add arrow-down arrow-left arrow-right arrow-up authorcheckmark clipboard combo comment delete discord dots drag-handle dropdown-arrow errorfacebook history inbox instagram issuelink lock markup-bbcode markup-html markup-pcpp markup-cyclingbuilder markup-plain-text markup-reddit menu pin radio-button save search settings share star-empty star-full star-half switch successtag twitch twitter user warningwattage weight youtube

First 3600 review?

Comments

  • 8 months ago
  • 3 points

Hope that the locked clock speeds on X470 are a bug or there is going to be some rather unhappy people.

  • 8 months ago
  • 2 points

hopefully XD

  • 8 months ago
  • 2 points

Not going to take anything too seriously until launch reviews hit the streets, but this is still encouraging.

  • 8 months ago
  • 2 points

It seems fine to me.

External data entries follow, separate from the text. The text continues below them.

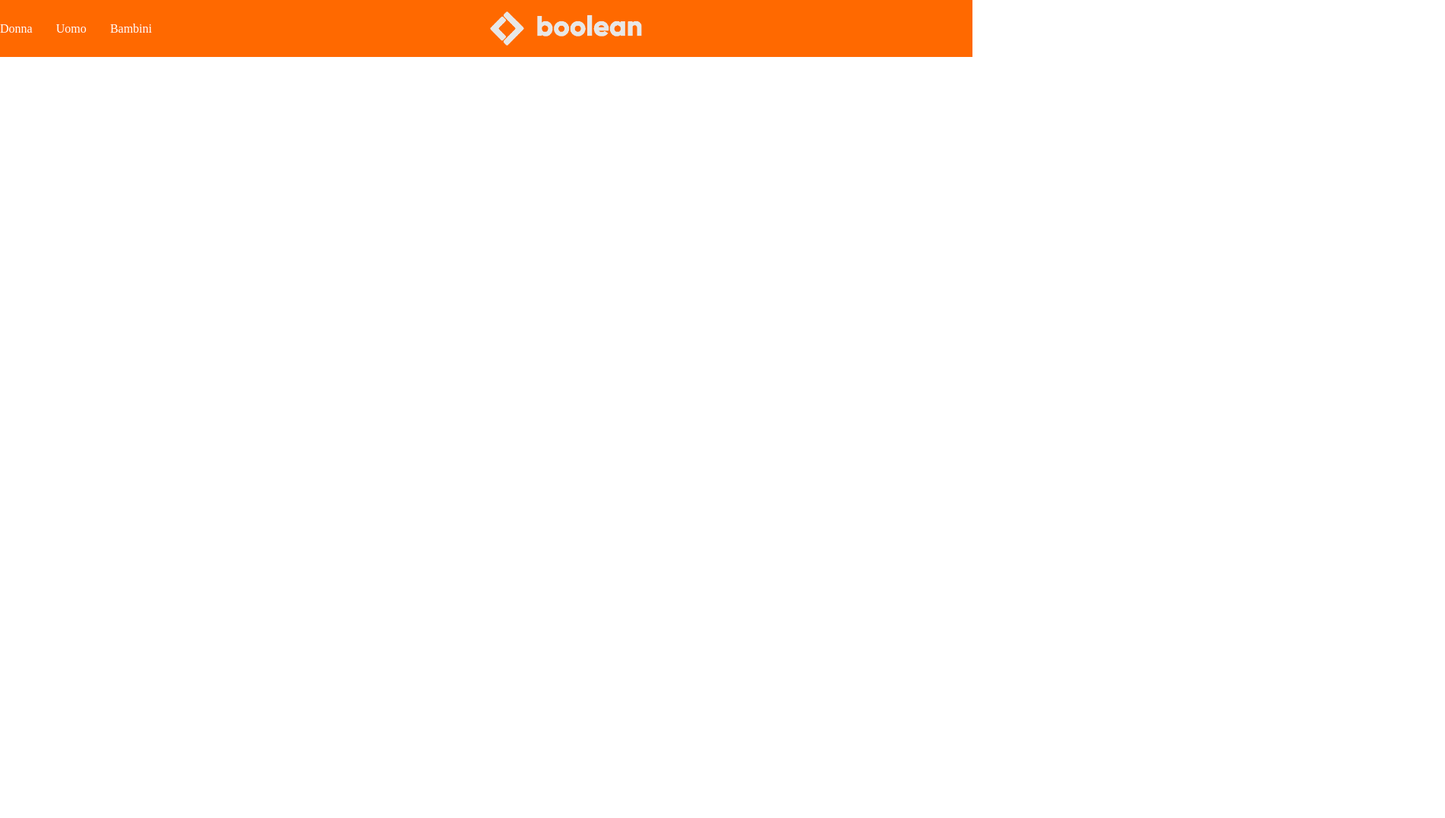
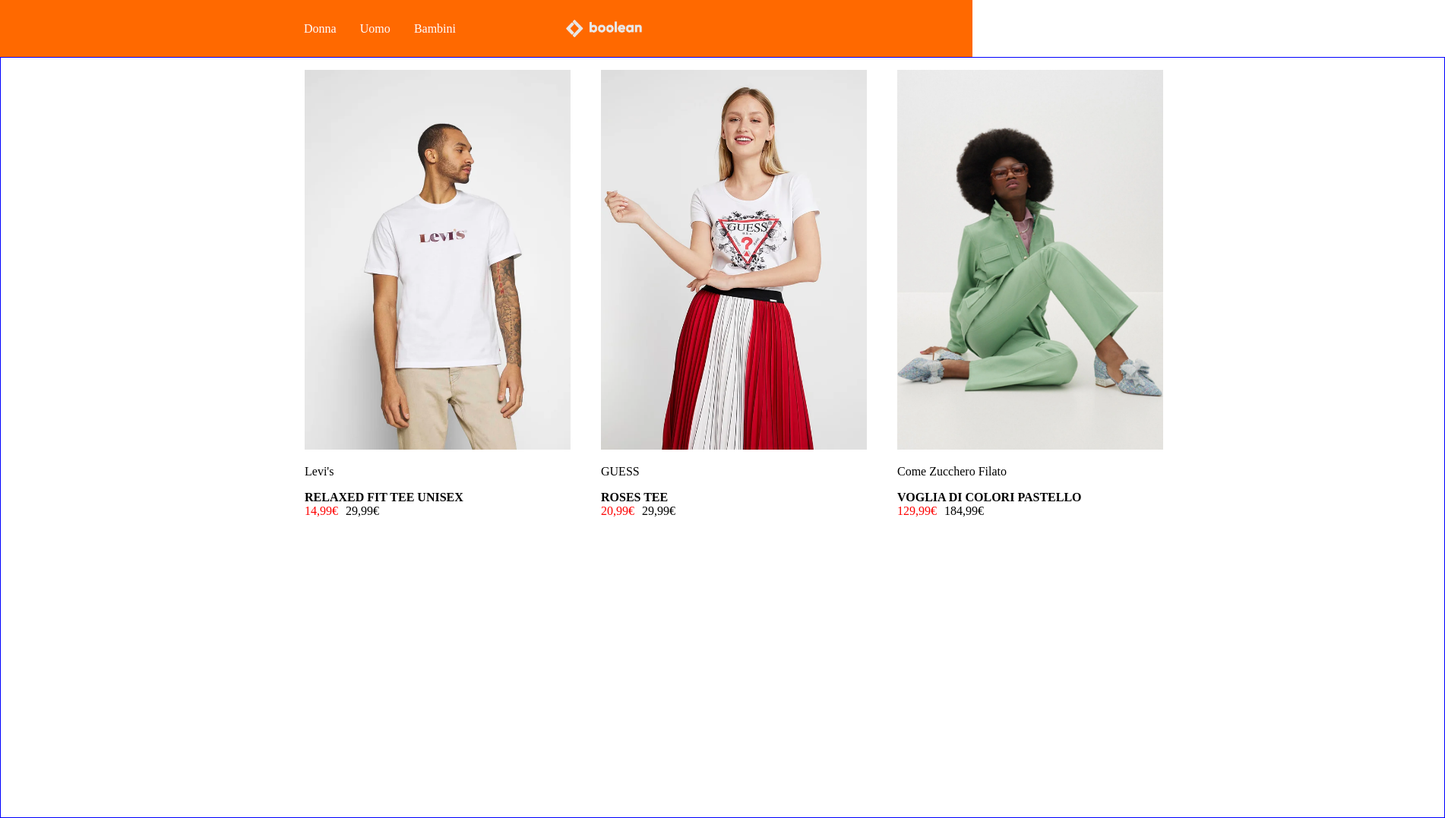
Before and after one commit to emamoldo/html-css-boolando, a plain HTML site: page index.html in a window 1280 px wide. Shown: the whole page at 76% size, 1902 px wide, since content can reach past the window. Before the commit the page ends 800 px from the top, so only its background shows below. Drawn offline with Linux system fonts and the light colour scheme.

Commit message:
Add Site Header and Site Main 1st Part

```diff
--- a/assets/css/style.css
+++ b/assets/css/style.css
@@ -3,24 +3,35 @@
     --bool-backg-photo: #eeefee;
     --bool-footer: #1b1b1a;
     --bool-header-text: #ffffff;
+    --bool-sost-text: #018100;
+    --bool-disc-text:#fe0100;
+
 }
 body{
     margin: 0;
 }
-
-
+ul{
+    list-style: none;
+}
+.container{
+    height: 1000px;
+    width: 1900px;
+    border: solid 1px blue;
+    display: flex;
+    margin: auto;
+}
 /* Site Header */
 .lista{
     height: 75px;
     display: flex;
     background-color: var(--bool-header);
     justify-content: space-between;
+    padding-left: 400px;
 }
 .logo{
     display: flex;
     align-self: center;
-    width: 200px;
-    padding-left: 300px;
+    width: 100px;
 }
 .section{
     display: flex;
@@ -29,6 +40,96 @@ body{
     width: 200px;
     color: var(--bool-header-text);
 }
-/* Site Header */
+/* /Site Header */
 
 /* Site Main */
+.disc_price{
+    display: flex;
+    color: var(--bool-disc-text);
+}
+.norm_price{
+    color: black;
+    padding-left: 10px;
+}
+
+.photo{
+    height: 500px;
+    width: 350px;
+}
+/* Relaxed Fit */
+.relaxed{
+    margin: 0;
+    display: inline;
+}
+.relaxed_fit{
+    padding-left: 400px;
+}
+/* /Relaxed Fit */
+
+
+
+/* Roses Tee */
+.roses{
+    margin: 0;
+    display: inline;
+
+}
+.roses_tee{
+
+}
+/* /Roses Tee */
+
+
+/* Zucchero Filato */
+.colors{
+    display: inline;
+}
+.zucchero_filato{
+
+}
+/* /Zucchero Filato */
+
+
+
+
+
+
+
+
+
+
+
+
+
+
+
+
+
+
+
+
+
+
+
+
+/* Roses Tee
+.roses{
+    margin: 0;
+    padding: 0;
+    display: inline;
+    height: 400px;
+}
+.colori{
+    margin: 0;
+    padding: 0;
+    display: inline;
+    height: 400px;
+
+}
+/* /Relaxed Fit */
+
+
+/* Roses Tee */
+/* /Roses Tee */
+
+/* /Site Main */
--- a/index.html
+++ b/index.html
@@ -6,7 +6,10 @@
     <title>Boolando</title>
     <link rel="stylesheet" href="./assets/css/style.css">
 </head>
+
+
 <body>
+    <!-- Site Header -->
     <header>
         <div class="lista">
             <div class="section">
@@ -20,8 +23,80 @@
             <div></div>
         </div>
     </header>
+    <!-- Site Header -->
 
+    <!-- Site Main -->
     <main>
+
+        <div class="container">
+            <ul class="relaxed_fit"> <!-- aggiungere a questa classe il text_ -->
+                <li>
+                    <img class="photo" src="./assets/img/1.webp" alt="relaxed fit shirt">
+                    <div class="relaxed_text">
+                        <p>Levi's</p>
+                        <strong>RELAXED FIT TEE UNISEX</strong>
+                        <span class="disc_price">14,99€ <span class="norm_price">29,99€</span></span>
+                </li>
+            </ul>
+
+            <ul class="roses_tee">
+                <li>
+                    <img class="photo" src="./assets/img/2.webp" alt="roses tee">
+                    <div class="roses_text">
+                        <p>GUESS</p>
+                        <strong>ROSES TEE</strong>
+                        <span class="disc_price">20,99€ <span class="norm_price">29,99€</span></span>
+                </li>
+            </ul>
+
+            <ul class="zucchero_filato">
+                <li>
+                    <img class="photo" src="./assets/img/3.webp" alt="relaxed fit shirt">
+                    <div class="colors_text">
+                        <p>Come Zucchero Filato</p>
+                        <strong>VOGLIA DI COLORI PASTELLO</strong>
+                        <span class="disc_price">129,99€ <span class="norm_price">184,99€</span></span>
+                </li>
+            </ul>
+        </div>
+
+
+
+
+
+
+
+
+
+
+
+
+
+
+
+
+
+
+
+
+
+
+
+
+
+
+
+
+
+
+
+
+
+
+
+
+
+
 
     </main>
     <footer>
```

It's faster on single core performance vs the 2700X. Very impressive.

And it stacks very well with the R2700X on other benchmarks as well, considering that's not an 8 core processor. It's only a 6 core one. What you expect? lol

It destroys completely the R2600.

As the latency concerns, the memory benchmark could be related to an not well optimized X470 BIOS of that particular board and a T-topology trace layout of the memory.

Ryzen 3000 CPUs are running better on a Fly by trace memory layout that thus it works way better on a dual kit configuration.

[comment deleted]
  • 8 months ago
  • 3 points

I have to wonder how many programs will take advantage of those two more cores. Certainly embarrassingly parallel jobs (like cinebench) will favor a 3700, but will much else? Will games (note that the 3600 allegedly beat a 3700 in games. In things like cinebench you get the power of AVX256, which should significantly help cinebench but not games) need/use the last 2 cores (and 4 more threads)?

I wouldn't be too surprised if AMD really pulls of a "no reason to buy a [pre-Sunny Cove, i.e. 2020] Intel CPU". They were close last chip, but the per-core performance of Intel was often more important than the AMD throughput. With the 3000 chips, you might just get both.

  • at least until the supply of really low end 12nm and 14nm chips dry up and leave the Pentium/Celeron with little competition.
  • 8 months ago
  • 2 points

I have to wonder how many programs will take advantage of those two more cores. Certainly embarrassingly parallel jobs (like Cinebench) will favor a 3700, but will much else?

Well editing and rendering applications that favors a higher core count for sure.

Last but not least, don't forget streaming.

So, gaming isn't everything. :-P

  • 8 months ago
  • 2 points

No, and things like office work and even CAD tend to be single core. Gaming probably uses more core (and requires more cycles) than most things. The more "pure graphics" something is, the more likely it can use all the cores (and probably should be on the GPU, not the CPU).

Sort

add arrow-down arrow-left arrow-right arrow-up authorcheckmark clipboard combo comment delete discord dots drag-handle dropdown-arrow errorfacebook history inbox instagram issuelink lock markup-bbcode markup-html markup-pcpp markup-cyclingbuilder markup-plain-text markup-reddit menu pin radio-button save search settings share star-empty star-full star-half switch successtag twitch twitter user warningwattage weight youtube